What the task asks:
Go through the records and copy each line where the string "heroes" occurs.

Data supplied:

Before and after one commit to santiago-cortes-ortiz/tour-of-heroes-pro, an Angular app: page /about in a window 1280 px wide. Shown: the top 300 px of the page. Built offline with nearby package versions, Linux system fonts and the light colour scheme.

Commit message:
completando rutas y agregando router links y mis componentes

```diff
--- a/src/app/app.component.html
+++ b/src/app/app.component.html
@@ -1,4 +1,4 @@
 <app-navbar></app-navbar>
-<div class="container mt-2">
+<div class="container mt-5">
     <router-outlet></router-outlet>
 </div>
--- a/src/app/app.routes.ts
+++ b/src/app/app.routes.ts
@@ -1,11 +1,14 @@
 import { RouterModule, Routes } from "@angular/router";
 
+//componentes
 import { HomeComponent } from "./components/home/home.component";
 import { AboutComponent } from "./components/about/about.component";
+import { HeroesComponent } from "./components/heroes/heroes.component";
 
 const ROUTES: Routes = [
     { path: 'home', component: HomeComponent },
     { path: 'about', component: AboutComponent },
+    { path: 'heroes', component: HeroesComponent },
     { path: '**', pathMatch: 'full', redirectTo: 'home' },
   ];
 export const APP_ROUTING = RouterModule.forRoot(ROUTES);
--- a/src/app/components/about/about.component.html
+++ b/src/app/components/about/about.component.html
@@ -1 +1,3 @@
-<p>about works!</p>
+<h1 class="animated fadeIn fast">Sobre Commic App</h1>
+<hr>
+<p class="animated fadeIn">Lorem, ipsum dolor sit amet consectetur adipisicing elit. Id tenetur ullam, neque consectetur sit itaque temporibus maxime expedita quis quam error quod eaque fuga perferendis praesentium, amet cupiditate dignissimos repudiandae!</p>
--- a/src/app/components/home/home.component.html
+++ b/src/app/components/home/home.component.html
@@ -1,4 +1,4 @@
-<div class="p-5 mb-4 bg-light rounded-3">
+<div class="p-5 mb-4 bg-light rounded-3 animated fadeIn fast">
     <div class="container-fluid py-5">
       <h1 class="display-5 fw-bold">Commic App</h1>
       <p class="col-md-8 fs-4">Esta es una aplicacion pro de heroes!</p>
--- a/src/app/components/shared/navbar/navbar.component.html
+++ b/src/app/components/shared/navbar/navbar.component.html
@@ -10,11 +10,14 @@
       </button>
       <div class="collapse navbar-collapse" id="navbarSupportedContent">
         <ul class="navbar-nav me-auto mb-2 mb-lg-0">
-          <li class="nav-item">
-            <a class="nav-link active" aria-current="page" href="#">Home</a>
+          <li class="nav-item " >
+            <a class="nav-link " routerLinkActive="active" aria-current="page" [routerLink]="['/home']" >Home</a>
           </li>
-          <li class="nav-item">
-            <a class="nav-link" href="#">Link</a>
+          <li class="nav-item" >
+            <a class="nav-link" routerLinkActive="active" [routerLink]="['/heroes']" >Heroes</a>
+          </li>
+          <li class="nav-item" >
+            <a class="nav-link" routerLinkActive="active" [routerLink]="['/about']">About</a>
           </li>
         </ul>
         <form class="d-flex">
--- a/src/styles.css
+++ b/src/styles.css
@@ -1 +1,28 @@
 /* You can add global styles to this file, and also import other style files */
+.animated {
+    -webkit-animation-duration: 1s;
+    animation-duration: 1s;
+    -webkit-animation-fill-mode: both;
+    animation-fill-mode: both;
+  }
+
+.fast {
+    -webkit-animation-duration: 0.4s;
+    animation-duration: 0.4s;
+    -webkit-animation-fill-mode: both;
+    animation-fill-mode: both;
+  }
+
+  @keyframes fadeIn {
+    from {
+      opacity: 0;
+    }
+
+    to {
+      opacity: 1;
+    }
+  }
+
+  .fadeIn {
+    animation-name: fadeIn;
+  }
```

==

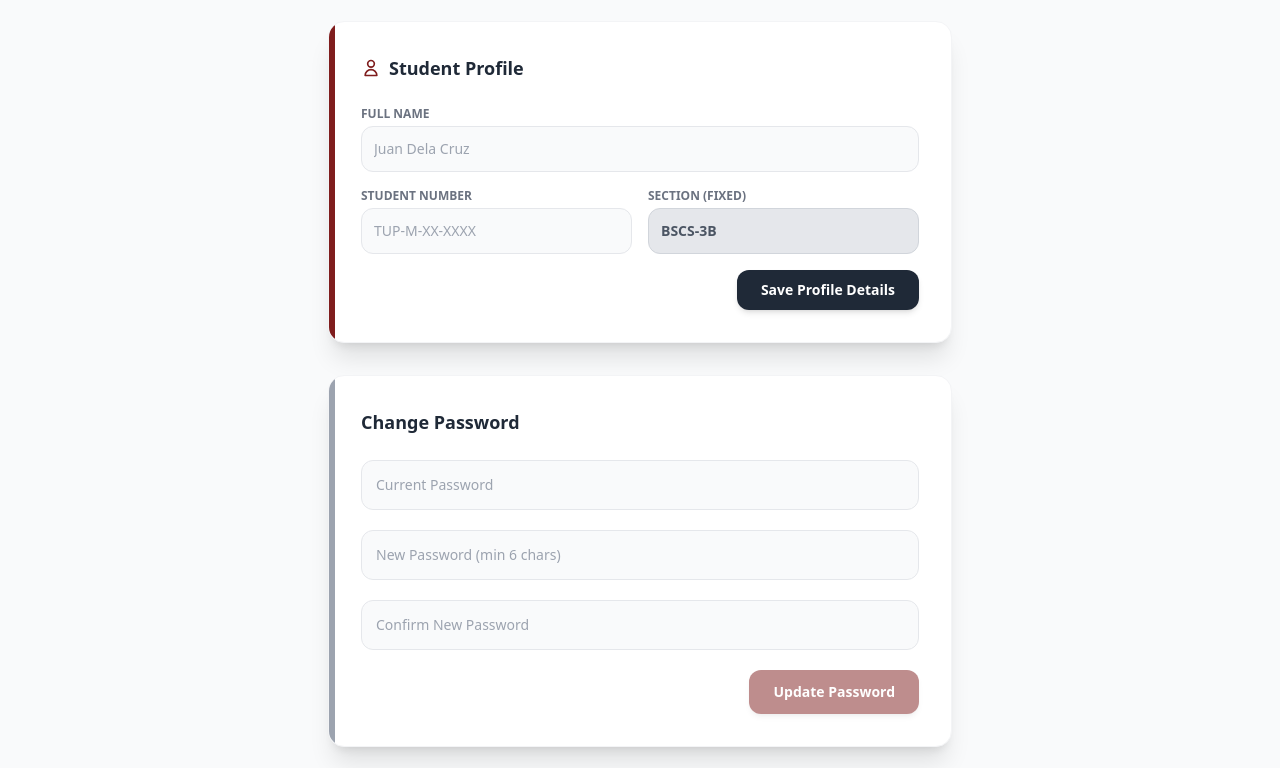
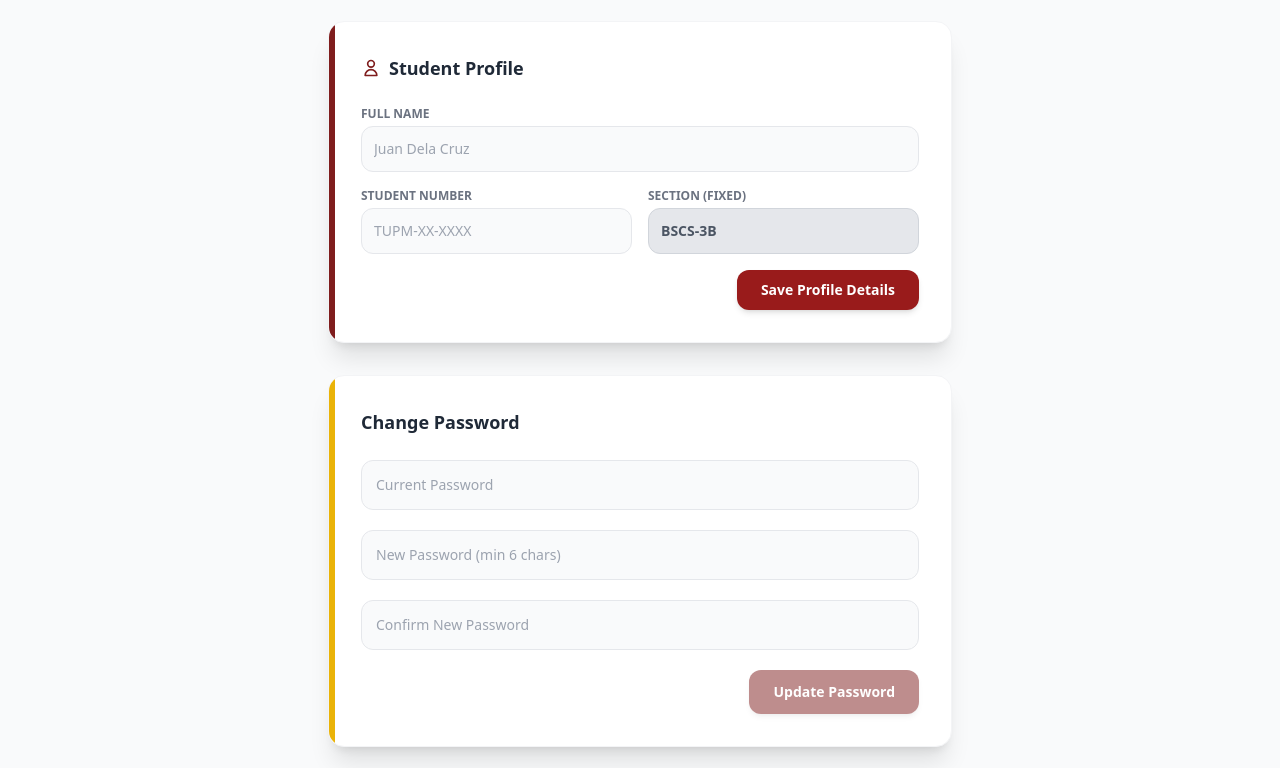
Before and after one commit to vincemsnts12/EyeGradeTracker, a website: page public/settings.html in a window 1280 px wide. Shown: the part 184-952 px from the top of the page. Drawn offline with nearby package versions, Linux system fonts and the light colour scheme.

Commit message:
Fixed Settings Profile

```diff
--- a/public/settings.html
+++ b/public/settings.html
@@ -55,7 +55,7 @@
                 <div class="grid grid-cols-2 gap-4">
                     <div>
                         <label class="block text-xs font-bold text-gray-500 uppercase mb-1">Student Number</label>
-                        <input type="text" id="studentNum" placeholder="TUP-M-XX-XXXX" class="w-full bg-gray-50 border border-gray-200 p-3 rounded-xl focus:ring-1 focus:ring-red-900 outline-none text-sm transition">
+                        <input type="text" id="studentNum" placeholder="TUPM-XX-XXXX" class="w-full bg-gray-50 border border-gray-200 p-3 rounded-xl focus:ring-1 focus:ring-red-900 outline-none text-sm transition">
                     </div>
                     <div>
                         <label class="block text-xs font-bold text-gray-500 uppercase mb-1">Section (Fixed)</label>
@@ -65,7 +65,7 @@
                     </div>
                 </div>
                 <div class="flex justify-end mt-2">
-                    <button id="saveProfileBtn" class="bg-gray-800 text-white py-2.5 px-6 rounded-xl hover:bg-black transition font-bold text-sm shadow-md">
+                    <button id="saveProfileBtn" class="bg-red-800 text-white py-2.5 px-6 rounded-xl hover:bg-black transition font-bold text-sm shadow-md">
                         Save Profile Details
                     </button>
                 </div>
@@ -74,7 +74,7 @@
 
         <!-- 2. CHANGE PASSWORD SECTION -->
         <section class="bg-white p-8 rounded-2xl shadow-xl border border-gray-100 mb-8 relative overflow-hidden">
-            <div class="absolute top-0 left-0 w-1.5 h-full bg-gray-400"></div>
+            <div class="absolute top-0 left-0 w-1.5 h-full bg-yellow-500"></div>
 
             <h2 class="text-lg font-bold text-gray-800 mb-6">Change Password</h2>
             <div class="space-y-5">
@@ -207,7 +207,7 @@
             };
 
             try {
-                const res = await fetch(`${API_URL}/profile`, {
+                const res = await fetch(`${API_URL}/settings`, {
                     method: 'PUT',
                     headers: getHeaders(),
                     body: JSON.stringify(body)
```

Expected output:
Before and after one commit to santiago-cortes-ortiz/tour-of-heroes-pro, an Angular app: page /about in a window 1280 px wide. Shown: the top 300 px of the page. Built offline with nearby package versions, Linux system fonts and the light colour scheme.
+import { HeroesComponent } from "./components/heroes/heroes.component";
+    { path: 'heroes', component: HeroesComponent },
       <p class="col-md-8 fs-4">Esta es una aplicacion pro de heroes!</p>
+            <a class="nav-link" routerLinkActive="active" [routerLink]="['/heroes']" >Heroes</a>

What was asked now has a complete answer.